§ **Work task**
Pull each line containing "together" out of the data and copy it.
▽
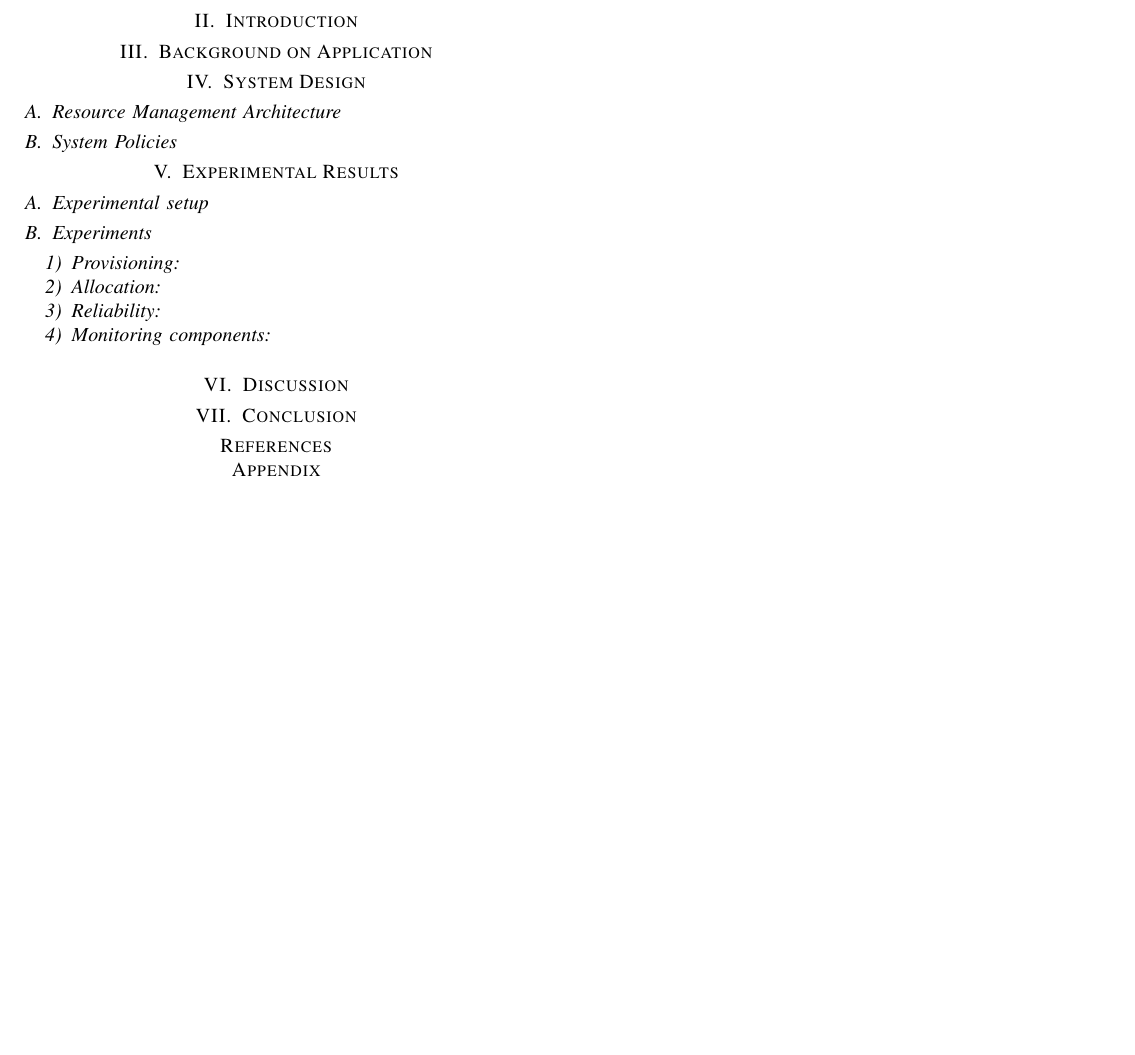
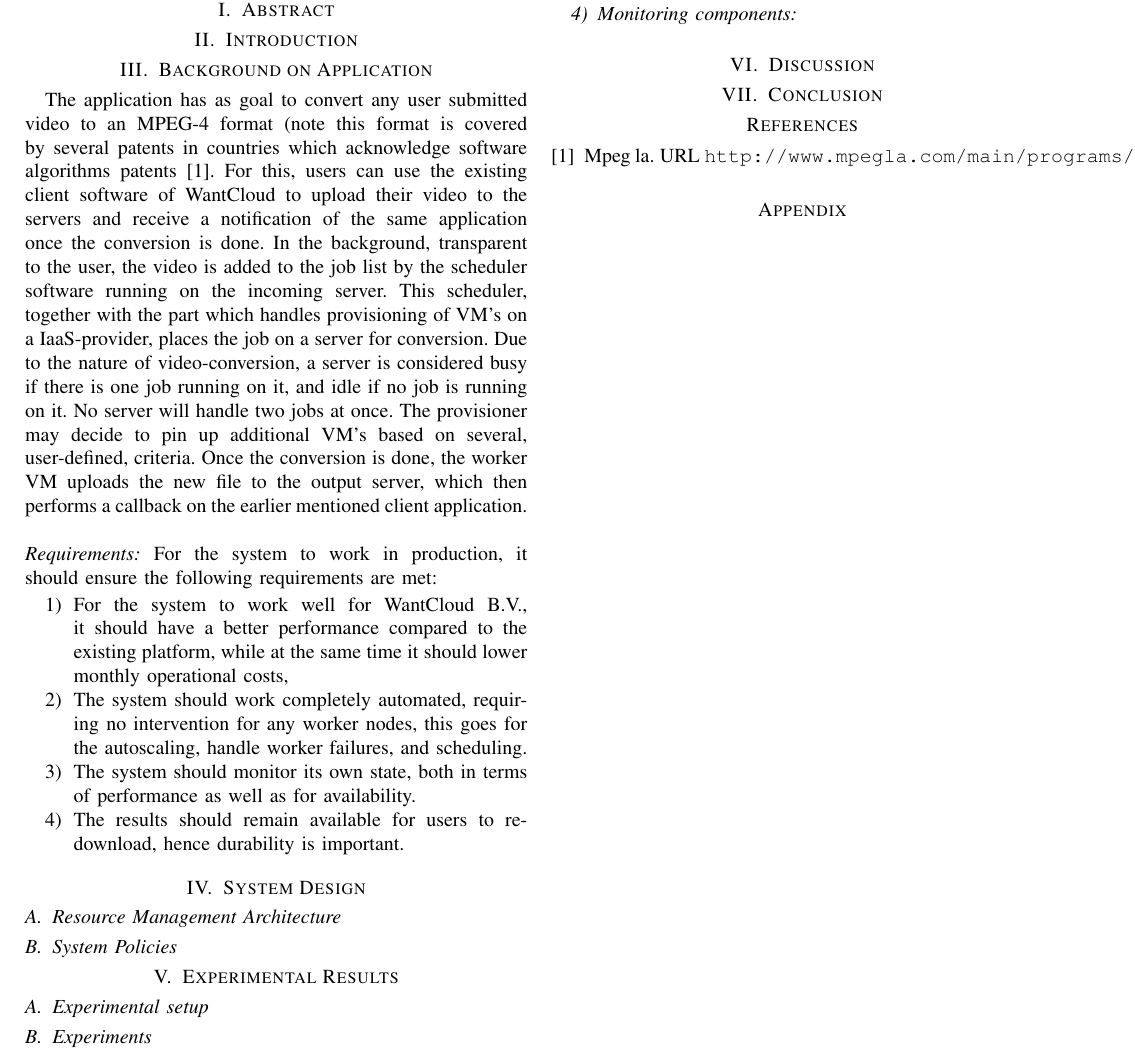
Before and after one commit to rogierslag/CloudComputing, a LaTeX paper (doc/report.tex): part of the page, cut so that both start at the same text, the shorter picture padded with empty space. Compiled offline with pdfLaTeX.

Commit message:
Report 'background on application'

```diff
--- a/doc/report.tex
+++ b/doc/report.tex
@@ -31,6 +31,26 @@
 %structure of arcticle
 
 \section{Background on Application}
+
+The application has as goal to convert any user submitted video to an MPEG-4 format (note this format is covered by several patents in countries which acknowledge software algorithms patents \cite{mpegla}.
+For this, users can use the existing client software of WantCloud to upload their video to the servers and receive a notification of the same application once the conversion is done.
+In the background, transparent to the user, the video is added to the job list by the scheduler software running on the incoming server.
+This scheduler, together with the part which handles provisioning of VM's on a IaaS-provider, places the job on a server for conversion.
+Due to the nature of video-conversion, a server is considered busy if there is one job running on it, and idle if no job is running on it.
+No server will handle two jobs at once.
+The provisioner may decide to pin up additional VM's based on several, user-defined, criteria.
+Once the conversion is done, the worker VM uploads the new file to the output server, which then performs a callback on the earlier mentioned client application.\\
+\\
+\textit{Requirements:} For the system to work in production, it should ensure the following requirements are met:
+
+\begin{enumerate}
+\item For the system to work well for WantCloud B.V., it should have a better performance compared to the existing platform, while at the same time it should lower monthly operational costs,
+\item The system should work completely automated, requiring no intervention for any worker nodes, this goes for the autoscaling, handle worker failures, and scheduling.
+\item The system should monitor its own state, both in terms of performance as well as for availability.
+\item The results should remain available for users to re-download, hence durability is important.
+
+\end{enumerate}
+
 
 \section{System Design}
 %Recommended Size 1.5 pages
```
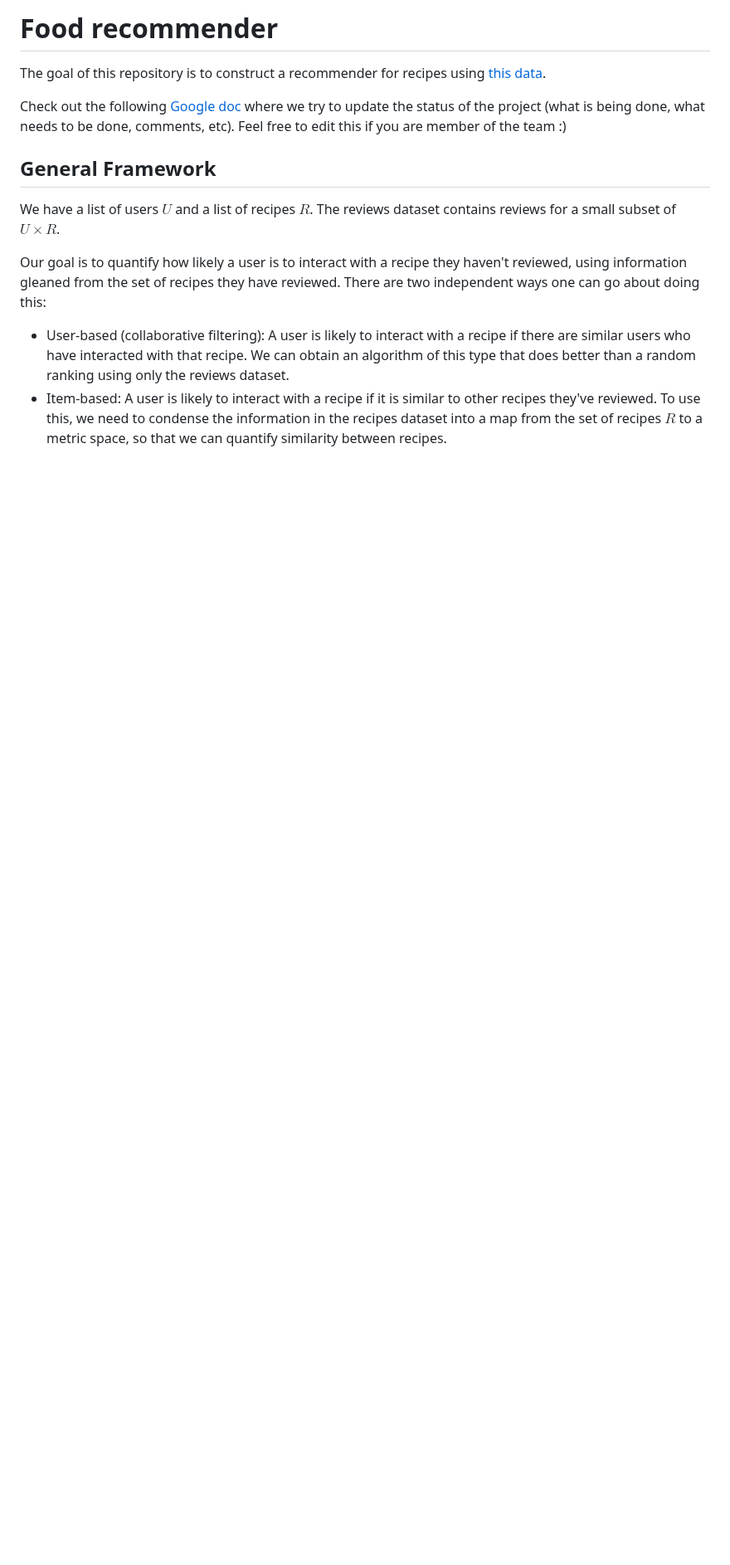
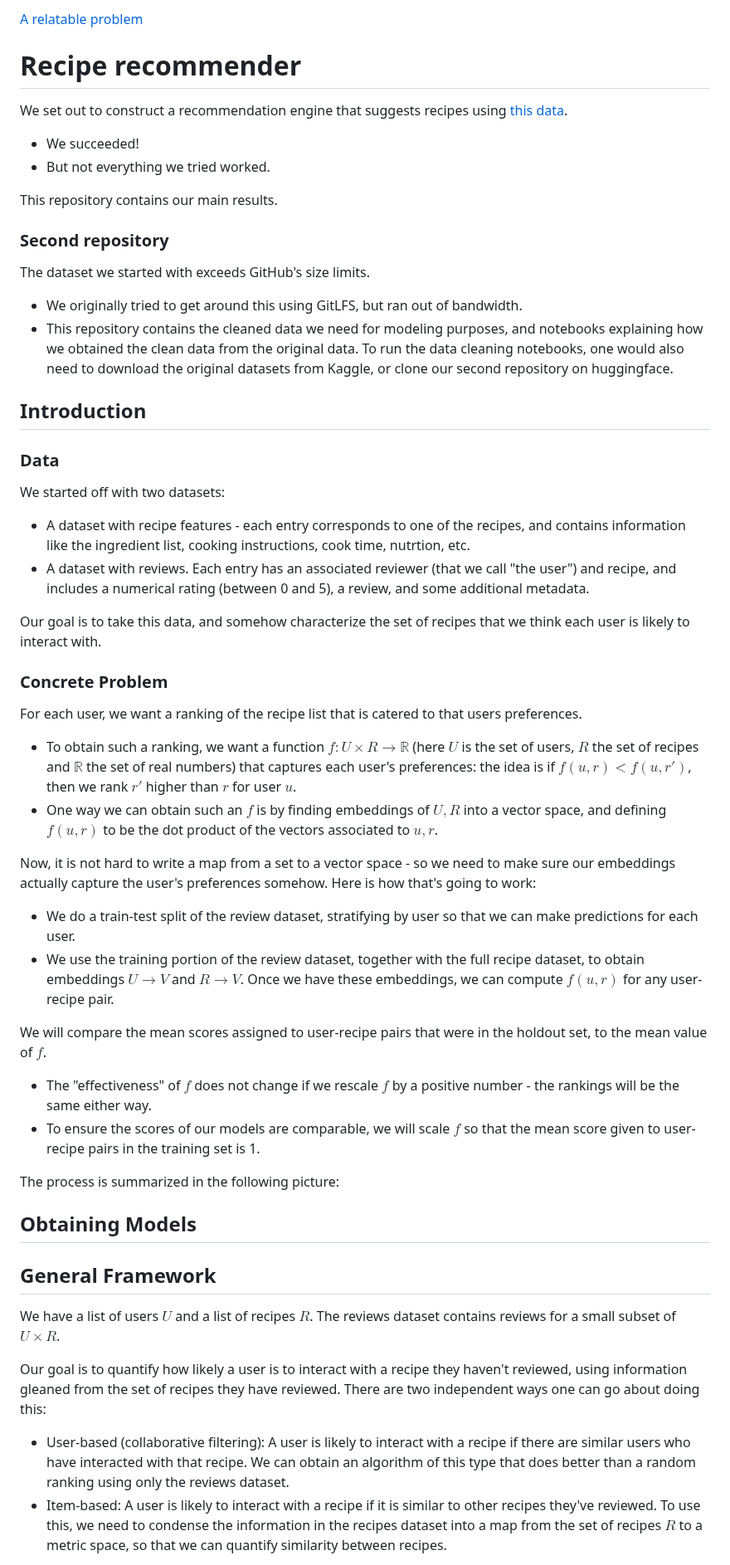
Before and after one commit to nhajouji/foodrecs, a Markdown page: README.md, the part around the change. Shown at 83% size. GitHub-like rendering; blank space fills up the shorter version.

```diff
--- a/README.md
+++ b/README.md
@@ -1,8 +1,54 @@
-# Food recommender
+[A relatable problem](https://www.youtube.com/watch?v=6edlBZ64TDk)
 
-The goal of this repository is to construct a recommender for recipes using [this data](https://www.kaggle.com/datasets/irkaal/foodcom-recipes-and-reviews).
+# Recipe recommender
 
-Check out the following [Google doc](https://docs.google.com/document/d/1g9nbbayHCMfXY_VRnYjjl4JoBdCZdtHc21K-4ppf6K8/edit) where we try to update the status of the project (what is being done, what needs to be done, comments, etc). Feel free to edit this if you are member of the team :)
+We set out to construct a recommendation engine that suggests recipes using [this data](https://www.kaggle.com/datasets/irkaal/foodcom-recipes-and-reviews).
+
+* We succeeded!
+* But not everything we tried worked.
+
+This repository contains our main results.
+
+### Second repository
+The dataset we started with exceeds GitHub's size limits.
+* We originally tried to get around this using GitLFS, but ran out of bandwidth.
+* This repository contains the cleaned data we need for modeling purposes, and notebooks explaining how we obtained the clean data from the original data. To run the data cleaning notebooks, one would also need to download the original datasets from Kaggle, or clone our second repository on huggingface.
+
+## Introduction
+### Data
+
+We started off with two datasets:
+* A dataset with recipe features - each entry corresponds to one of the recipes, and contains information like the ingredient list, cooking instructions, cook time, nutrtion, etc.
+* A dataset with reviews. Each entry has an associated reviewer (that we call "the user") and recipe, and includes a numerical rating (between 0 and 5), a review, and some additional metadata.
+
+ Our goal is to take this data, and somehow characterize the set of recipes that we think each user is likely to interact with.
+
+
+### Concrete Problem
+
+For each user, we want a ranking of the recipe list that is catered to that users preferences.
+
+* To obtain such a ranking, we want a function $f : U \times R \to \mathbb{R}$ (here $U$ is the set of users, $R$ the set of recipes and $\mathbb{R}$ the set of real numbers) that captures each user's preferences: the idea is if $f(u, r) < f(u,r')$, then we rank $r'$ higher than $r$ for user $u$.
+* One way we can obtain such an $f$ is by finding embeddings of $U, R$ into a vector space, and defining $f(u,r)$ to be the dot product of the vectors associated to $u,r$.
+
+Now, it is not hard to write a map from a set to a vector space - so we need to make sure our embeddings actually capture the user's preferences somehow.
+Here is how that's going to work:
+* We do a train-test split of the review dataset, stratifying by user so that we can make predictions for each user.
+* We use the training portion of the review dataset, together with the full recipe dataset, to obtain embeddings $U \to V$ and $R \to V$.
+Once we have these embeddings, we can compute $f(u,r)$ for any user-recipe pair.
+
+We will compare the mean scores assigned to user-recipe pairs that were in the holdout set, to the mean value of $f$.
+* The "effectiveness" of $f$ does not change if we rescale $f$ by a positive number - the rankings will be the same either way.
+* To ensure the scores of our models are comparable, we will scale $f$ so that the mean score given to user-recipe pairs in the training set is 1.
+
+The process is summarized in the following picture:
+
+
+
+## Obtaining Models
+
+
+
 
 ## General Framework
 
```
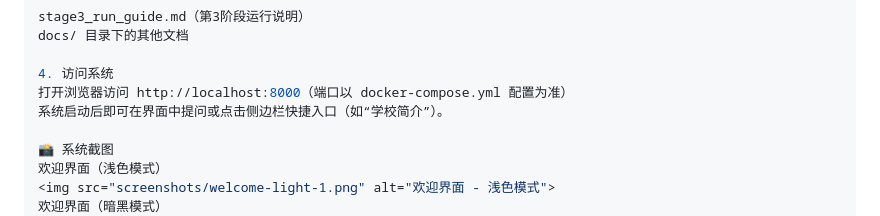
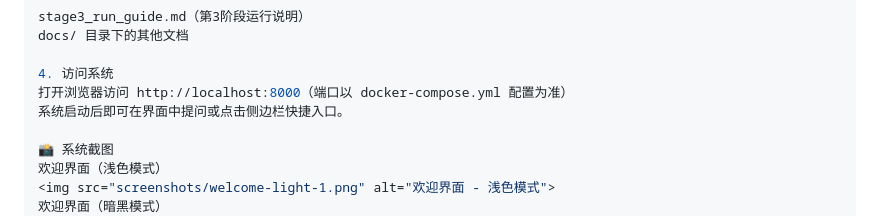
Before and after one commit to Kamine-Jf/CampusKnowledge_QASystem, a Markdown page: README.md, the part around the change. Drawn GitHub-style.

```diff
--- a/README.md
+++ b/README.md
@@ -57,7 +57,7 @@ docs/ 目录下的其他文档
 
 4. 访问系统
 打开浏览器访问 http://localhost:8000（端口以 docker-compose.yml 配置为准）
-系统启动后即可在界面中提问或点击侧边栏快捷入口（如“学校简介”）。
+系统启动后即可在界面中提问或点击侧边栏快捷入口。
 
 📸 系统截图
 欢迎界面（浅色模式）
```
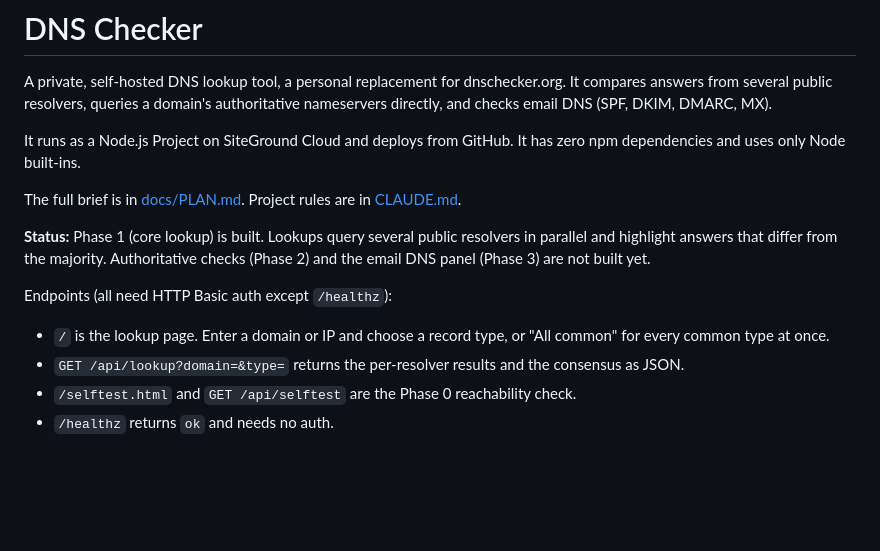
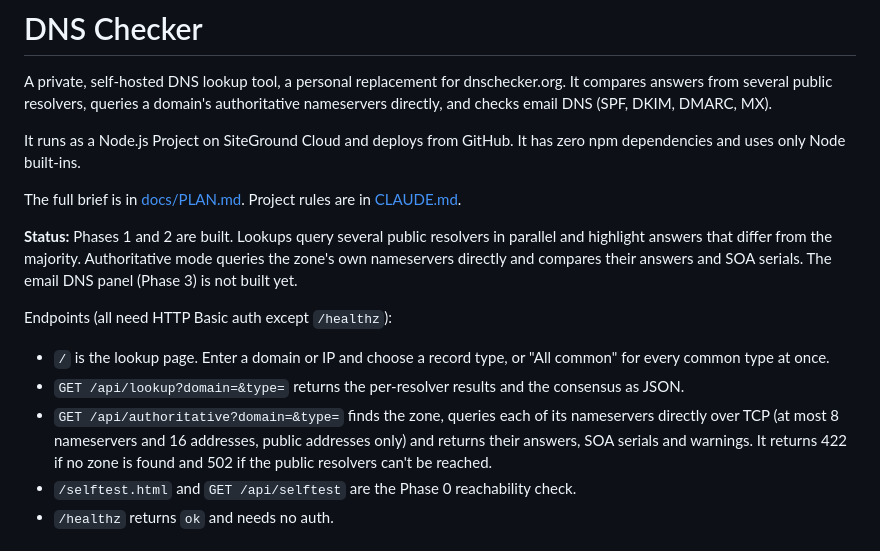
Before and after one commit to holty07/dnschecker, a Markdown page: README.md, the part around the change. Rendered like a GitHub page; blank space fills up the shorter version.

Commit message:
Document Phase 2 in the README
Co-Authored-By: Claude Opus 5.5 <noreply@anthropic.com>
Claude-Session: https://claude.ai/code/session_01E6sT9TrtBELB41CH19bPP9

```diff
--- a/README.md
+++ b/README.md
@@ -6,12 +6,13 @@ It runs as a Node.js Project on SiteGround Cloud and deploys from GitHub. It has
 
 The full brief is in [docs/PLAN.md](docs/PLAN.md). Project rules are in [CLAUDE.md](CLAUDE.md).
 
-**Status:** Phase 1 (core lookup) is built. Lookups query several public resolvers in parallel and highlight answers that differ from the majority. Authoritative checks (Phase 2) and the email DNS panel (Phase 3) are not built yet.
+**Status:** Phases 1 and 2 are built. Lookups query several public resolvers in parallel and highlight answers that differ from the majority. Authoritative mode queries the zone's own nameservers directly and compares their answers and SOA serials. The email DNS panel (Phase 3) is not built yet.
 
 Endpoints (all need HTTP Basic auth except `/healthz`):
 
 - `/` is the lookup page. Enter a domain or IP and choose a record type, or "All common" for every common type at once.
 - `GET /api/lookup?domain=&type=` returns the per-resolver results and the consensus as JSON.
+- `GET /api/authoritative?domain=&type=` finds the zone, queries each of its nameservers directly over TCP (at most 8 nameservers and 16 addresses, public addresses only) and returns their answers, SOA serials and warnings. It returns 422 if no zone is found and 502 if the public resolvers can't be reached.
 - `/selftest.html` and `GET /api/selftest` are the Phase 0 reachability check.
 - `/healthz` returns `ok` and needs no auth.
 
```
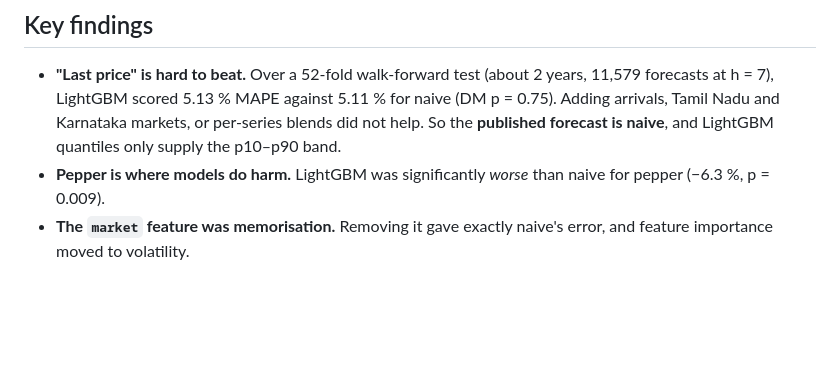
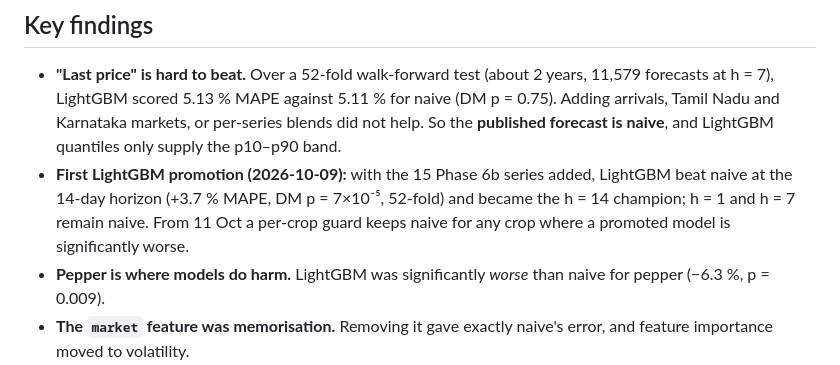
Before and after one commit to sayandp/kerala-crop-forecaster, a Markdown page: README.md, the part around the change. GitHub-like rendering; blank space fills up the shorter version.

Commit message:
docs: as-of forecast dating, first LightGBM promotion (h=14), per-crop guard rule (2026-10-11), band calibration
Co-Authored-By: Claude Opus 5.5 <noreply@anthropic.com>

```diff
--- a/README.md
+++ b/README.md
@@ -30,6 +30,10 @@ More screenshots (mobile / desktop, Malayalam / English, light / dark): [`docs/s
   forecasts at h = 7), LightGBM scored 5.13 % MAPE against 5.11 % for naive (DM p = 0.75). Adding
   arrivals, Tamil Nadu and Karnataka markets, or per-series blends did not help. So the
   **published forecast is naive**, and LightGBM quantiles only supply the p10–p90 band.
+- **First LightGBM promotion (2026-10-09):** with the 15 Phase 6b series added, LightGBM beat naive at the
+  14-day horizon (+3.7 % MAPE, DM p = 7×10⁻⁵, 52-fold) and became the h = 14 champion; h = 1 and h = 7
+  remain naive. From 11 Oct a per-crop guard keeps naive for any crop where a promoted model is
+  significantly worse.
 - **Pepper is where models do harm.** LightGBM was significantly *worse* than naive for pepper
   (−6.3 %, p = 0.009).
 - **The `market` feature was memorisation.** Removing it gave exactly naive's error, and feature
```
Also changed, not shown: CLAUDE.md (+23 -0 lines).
△
§ **Solution for this problem**
+This scheduler, together with the part which handles provisioning of VM's on a IaaS-provider, places the job on a server for conversion.
+* We use the training portion of the review dataset, together with the full recipe dataset, to obtain embeddings $U \to V$ and $R \to V$.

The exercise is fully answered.